Background: At least 3% of children spend some of their childhood in public care and, as a group, have poor outcomes across a range of education, employment, health and social care outcomes. Research, using social care or government datasets, has identified a number of risk factors associated with children entering public care but the utility of risk factors in clinical practice is not established. This paper uses routine primary health care data to see if risk factors for children entering public care can be identified in clinical practice.
Methods: A nested case control methodology using routine primary care data from the United Kingdom. Health service use data were extracted for the 12 months before the case child entered public care and compared with 12 months of data for four control mother child pairs per case pair, matched on the age and sex of the child and the general practice. Exposures of interest were developed from a systematic review of the literature on risk factors associated with children entering public care.
Results: Conditional logistic regression was used to investigate the combined effect of more than one exposure of interest. Maternal mental illness (OR 2.51, 95% CI 1.55-4.05), maternal age at birth of the child, socio-economic status (5(th) quintile vs. 1(st) quintile OR 7.14, 95% CI 2.92-17.4), maternal drug use (OR 28.8, 95% CI 2.29-363), non attendance at appointments (OR 2.42, 95% CI 1.42-4.14), child mental illness (OR 2.65, 95% CI 1.42-4.96) and child admission to hospital (OR 3.31, 95% CI 1.21-9.02) were all significantly associated with children entering public care.

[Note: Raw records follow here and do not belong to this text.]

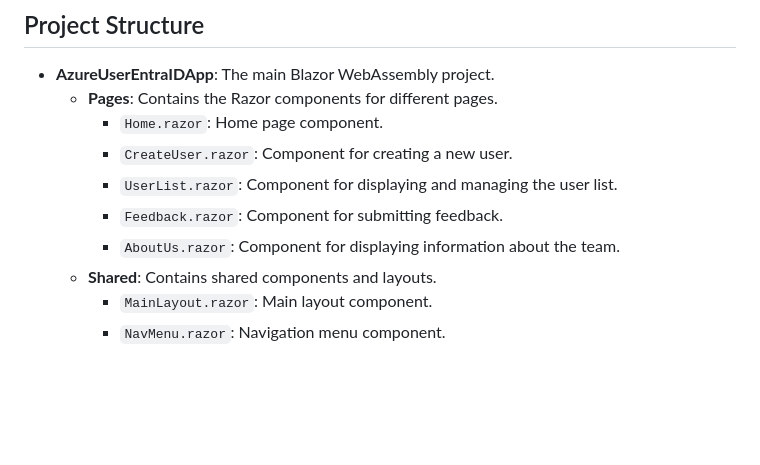
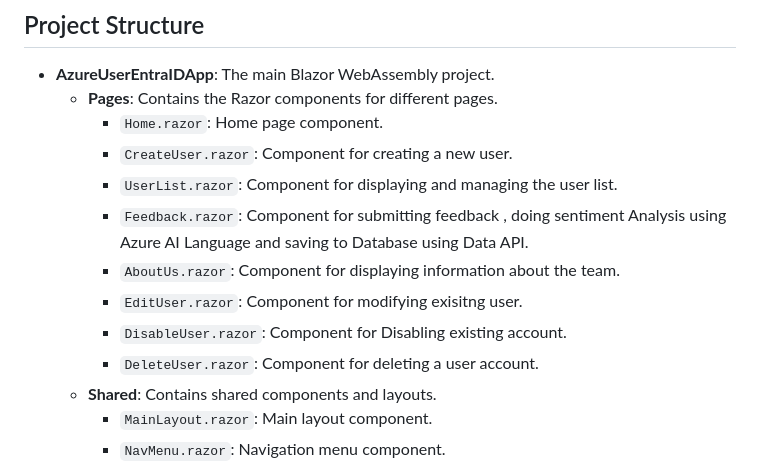
Before and after one commit to shreyasrastogi/AzureUserEntraIDApp, a Markdown page: README.md, the part around the change. GitHub-like rendering; blank space fills up the shorter version.

```diff
--- a/README.md
+++ b/README.md
@@ -50,8 +50,11 @@ dotnet test
     - `Home.razor`: Home page component.
     - `CreateUser.razor`: Component for creating a new user.
     - `UserList.razor`: Component for displaying and managing the user list.
-    - `Feedback.razor`: Component for submitting feedback.
+    - `Feedback.razor`: Component for submitting feedback , doing sentiment Analysis using Azure AI Language and saving to Database using Data API.
     - `AboutUs.razor`: Component for displaying information about the team.
+    - `EditUser.razor`: Component for modifying exisitng user.
+    - `DisableUser.razor`: Component for Disabling existing account.
+    - `DeleteUser.razor`: Component for deleting a user account.
   - **Shared**: Contains shared components and layouts.
     - `MainLayout.razor`: Main layout component.
     - `NavMenu.razor`: Navigation menu component.
```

Maternal use of primary care contraception services was negatively associated with children entering public care (OR 0.52, 95% CI 0.31-0.87).
Conclusions: Differences in health service use can be identified from routine primary care data in mother child pairs where children enter public care after controlling for maternal age and socio-economic status. The interaction between different risk factors needs testing in a cumulative risk model using longitudinal datasets.